▶ _Your assignment_:
When the word "from" shows up in a line of the data below, copy that whole line.
(Exercise materials begins)
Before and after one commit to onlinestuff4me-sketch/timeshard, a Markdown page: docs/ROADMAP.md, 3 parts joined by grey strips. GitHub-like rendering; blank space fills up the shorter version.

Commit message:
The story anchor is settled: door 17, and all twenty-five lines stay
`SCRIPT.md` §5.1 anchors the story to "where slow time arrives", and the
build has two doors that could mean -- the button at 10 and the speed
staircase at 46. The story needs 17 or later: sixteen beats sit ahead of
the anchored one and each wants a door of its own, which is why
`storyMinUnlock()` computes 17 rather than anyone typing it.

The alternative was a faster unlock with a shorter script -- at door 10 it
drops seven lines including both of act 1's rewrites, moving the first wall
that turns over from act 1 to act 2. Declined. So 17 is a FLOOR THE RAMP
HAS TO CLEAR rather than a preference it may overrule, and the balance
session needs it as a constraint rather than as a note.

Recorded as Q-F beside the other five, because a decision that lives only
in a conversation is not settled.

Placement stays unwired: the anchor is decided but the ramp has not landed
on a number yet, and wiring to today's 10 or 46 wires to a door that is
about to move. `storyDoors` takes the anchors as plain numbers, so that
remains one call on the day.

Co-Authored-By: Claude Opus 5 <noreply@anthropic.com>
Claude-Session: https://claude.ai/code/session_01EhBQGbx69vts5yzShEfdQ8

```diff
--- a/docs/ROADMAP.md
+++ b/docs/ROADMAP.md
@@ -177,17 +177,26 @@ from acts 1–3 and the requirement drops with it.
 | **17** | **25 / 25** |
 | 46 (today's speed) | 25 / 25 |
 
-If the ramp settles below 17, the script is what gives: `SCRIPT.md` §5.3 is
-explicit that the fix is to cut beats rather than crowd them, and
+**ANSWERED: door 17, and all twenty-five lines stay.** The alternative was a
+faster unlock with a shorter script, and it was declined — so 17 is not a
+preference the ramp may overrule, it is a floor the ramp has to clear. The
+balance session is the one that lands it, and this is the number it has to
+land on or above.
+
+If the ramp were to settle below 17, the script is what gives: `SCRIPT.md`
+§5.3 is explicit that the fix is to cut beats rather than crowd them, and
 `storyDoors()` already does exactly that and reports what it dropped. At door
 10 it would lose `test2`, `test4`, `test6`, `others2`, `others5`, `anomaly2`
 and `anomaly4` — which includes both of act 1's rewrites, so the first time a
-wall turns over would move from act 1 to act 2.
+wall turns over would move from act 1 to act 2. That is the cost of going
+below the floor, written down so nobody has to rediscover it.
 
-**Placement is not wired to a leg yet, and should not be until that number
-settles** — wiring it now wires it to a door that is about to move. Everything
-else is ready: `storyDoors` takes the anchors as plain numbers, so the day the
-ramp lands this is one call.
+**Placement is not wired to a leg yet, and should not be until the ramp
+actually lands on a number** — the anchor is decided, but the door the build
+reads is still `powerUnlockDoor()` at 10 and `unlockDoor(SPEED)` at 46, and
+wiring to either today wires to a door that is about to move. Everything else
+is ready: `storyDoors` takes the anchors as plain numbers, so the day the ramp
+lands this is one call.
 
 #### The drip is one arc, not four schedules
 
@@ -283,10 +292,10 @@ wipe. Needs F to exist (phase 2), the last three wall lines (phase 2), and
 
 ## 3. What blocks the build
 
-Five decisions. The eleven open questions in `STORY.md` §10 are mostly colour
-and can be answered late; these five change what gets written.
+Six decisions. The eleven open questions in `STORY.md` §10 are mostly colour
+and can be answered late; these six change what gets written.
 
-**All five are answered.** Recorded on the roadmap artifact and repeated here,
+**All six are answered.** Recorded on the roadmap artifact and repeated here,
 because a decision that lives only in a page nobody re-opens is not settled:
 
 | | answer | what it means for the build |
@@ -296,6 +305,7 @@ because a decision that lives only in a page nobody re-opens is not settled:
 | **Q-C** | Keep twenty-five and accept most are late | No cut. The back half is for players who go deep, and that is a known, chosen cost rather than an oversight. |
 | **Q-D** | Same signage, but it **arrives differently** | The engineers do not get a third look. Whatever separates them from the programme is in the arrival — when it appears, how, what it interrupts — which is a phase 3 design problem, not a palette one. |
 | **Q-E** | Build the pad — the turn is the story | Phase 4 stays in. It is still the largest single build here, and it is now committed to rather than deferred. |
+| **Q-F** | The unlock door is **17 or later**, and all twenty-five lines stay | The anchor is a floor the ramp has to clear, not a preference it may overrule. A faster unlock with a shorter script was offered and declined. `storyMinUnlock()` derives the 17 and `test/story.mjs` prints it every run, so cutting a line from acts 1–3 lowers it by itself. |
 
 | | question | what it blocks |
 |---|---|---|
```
(Exercise materials ends)
▶ _Problem solution_:
that turns over from act 1 to act 2. Declined. So 17 is a FLOOR THE RAMP
@@ -177,17 +177,26 @@ from acts 1–3 and the requirement drops with it.
-wall turns over would move from act 1 to act 2.
+wall turns over would move from act 1 to act 2. That is the cost of going
 | **Q-D** | Same signage, but it **arrives differently** | The engineers do not get a third look. Whatever separates them from the programme is in the arrival — when it appears, how, what it interrupts — which is a phase 3 design problem, not a palette one. |
+| **Q-F** | The unlock door is **17 or later**, and all twenty-five lines stay | The anchor is a floor the ramp has to clear, not a preference it may overrule. A faster unlock with a shorter script was offered and declined. `storyMinUnlock()` derives the 17 and `test/story.mjs` prints it every run, so cutting a line from acts 1–3 lowers it by itself. |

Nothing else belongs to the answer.